ATHENS, Ga. – John Wall might be a couple of weeks away from playing in his first NCAA tournament, but he knows the difference in playing the kind of defense suited for a deep run in March and the kind that’s tailor-made for an early exit.
And what scares Wall the most is turning the defense off and on, similar to the way No. 3-ranked Kentucky did Wednesday night in its 80-68 beatdown of Georgia at Stegeman Coliseum.
“That’s a game when you go home,” said Wall, his eyebrows raised. “It doesn’t matter what team you’re playing. You might be playing an 8 seed and they might be on fire and you’re not playing defense.
“That’s when you go home.”
The truth is that the Wildcats played enough smothering defense when it counted Wednesday to never really be in danger after halftime.
From the 1:31 mark of the first half until the 16:15 mark of the second half, Georgia was held without a field goal.
Meanwhile, the Wildcats (28-2, 13-2) were reeling off a 12-0 run to open the second half, and it was all the Bulldogs could do to get off a shot.
But here’s the rub: There are no second chances later this month if you play defense in spurts and it ends up burning you for that one game.
“If we start playing defense like that for 40 minutes, we’re going to be scary,” said Wall, who had perhaps his best all-around game of the season with 24 points on 8-of-10 shooting to go along with six assists and three steals.
The Wildcats also had a season-high 14 blocked shots. Freshman DeMarcus Cousins swatted away six of those.
But in the first half, when Kentucky's defense blew hot and cold, he played just eight minutes after picking up two early fouls.
“In the first half, he got beat on every ball and didn’t rebound and got two fouls and had to come out,” Kentucky coach John Calipari said. “In the second half, he played like the beast he is.”
The 6-11, 270-pound Cousins even showed off his guard skills a couple of times in the second half, leading the break.
“I told him, ‘You go get every ball and score in the post and do what you’re doing and block shots, I’ll let you do one or two of those a game,’ ” Calipari quipped. “We’ll be up 15 or 18, and it won’t matter.”
In winning, the Wildcats clinched at least a share of their 44th SEC championship, but there wasn’t a lot of talk about that afterward.
Clearly, this team has loftier goals, and it’s equally clear that this will be this group’s only chance together to win an NCAA championship.
Calipari acknowledged that Sunday’s game against Florida at Rupp Arena could turn into “Senior Day” for a lot of his players. Wall and Cousins are both almost certainly gone, while junior Patrick Patterson and freshman Eric Bledsoe could also be playing their farewell games at Rupp.
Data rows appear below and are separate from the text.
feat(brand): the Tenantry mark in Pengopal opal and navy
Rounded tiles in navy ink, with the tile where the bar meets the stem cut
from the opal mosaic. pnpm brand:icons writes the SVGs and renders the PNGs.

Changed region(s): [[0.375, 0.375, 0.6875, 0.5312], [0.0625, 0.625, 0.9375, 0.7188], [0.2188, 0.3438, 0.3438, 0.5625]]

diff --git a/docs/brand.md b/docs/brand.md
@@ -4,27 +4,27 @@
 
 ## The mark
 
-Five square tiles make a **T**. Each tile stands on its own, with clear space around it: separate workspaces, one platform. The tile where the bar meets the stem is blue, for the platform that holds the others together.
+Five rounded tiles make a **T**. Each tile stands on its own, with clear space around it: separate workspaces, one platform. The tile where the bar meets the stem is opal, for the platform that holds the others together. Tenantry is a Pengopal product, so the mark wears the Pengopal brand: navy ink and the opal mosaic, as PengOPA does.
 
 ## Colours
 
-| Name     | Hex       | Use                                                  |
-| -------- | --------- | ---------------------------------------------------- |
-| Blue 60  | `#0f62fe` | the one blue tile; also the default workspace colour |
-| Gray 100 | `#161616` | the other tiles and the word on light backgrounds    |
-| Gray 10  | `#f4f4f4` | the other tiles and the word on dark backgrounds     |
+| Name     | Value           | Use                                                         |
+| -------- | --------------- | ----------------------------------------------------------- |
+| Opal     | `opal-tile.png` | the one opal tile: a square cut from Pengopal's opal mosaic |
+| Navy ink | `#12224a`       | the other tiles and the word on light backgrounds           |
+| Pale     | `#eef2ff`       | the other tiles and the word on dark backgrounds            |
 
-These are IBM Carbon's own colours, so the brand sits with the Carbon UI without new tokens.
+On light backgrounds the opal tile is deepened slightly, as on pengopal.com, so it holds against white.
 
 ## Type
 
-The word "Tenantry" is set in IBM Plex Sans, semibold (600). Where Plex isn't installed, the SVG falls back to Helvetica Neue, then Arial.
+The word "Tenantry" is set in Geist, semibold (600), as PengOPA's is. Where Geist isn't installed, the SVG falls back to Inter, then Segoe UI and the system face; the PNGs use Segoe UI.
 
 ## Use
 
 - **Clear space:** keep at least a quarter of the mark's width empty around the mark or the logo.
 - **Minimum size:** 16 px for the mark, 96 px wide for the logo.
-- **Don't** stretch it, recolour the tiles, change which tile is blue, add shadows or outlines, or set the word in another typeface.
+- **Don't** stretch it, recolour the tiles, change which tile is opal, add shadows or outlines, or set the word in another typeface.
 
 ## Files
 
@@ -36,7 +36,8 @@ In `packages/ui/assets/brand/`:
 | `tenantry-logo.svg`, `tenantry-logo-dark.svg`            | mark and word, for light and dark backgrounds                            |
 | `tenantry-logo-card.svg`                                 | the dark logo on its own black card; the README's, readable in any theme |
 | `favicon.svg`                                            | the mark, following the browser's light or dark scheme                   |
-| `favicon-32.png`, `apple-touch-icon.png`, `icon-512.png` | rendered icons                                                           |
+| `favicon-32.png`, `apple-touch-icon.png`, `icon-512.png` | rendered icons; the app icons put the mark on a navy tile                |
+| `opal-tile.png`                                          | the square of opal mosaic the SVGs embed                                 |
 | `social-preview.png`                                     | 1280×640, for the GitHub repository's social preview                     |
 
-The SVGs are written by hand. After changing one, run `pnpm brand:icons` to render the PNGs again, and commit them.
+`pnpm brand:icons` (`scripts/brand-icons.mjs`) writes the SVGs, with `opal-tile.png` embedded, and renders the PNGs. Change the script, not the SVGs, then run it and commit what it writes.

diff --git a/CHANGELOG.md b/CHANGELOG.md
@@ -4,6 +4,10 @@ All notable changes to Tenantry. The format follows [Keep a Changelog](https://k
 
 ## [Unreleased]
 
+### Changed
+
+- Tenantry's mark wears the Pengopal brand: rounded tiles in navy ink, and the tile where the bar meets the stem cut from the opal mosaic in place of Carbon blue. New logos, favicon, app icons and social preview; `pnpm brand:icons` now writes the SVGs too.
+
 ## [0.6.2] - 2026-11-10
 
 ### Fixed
“Each situation is different, but I’ll sit down and be honest with every one of them,” Calipari said. “In most cases, you know what I’m going to say, because I’ve done it my whole career and then we’ll go back and better sign four or five more guys. Hopefully, they’re as good as the group we just brought in. And then after that, we’ll try to bring in four or five more.
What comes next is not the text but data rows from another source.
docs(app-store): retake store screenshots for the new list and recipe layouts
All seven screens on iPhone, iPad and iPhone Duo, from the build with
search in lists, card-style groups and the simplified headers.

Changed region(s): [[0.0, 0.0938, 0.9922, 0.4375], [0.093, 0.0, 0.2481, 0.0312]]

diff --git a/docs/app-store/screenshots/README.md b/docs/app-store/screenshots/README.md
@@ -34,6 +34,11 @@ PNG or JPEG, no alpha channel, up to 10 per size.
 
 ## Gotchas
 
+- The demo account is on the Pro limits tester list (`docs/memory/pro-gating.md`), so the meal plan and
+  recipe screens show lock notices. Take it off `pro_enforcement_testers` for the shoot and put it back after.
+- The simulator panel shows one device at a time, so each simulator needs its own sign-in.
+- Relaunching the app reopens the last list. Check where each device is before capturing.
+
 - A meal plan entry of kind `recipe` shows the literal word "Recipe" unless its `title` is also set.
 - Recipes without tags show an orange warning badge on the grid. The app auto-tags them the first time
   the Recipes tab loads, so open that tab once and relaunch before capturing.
“It’s a different day and age. You don’t have guys for three and four years.”
Wall did his best to deflect any talk about the likelihood that he will be playing his final game in Rupp Arena on Sunday.
But the more he talked, the more it sounded like this would be his one and only chance at an NCAA championship ring.
“College is a great experience, to have a chance to play with a great coaching staff,” Wall said. “And playing at Kentucky makes you want to come back. The team that we have … it’s a once-in-a-lifetime chance to have a team with this talent and have a chance to do something great.
“I’m just enjoying it while it lasts and will make a decision after the season is over.”
After shooting just 16 percent from 3-point range in its last four games, Kentucky was 8-of-24 (33.3 percent) against Georgia. Darnell Dodson came off the bench to hit three 3-pointers. He was 2 of his previous 21 from 3-point range prior to Wednesday’s game.
Calipari, who earlier refused to call it a slump, took the blame for his team’s shooting woes.
“About two weeks ago, I backed off in practice. I didn’t want to get anybody hurt,” Calipari said. “We lost a little bit of our edge.
"The shooting stuff we do, a lot of it ended up being tiptoe shooting.”
And it carried over into the games.
“If you’re tiptoe shooting, you’re not really getting into your shot,” Wall explained.
Of course, nobody ever accused Wall of being a pure shooter. He laughs about that characterization and says he’d rather be known as a money shooter.
“I’ve been hearing that, but I can make shots when it’s time to make shots,” Wall said. “I might not make them the whole game, and I might not be the best shooter there is in the country.
“But I can make shots when it’s time to make shots.”
Likewise, the Wildcats can play defense when it’s time to play defense.
The tricky part is playing that kind of ‘D’ for the entire game, a prerequisite if the Wildcats are going to make good on their march through March.
“We’ve got to keep doing what we’re doing … and don’t stop,” Wall said.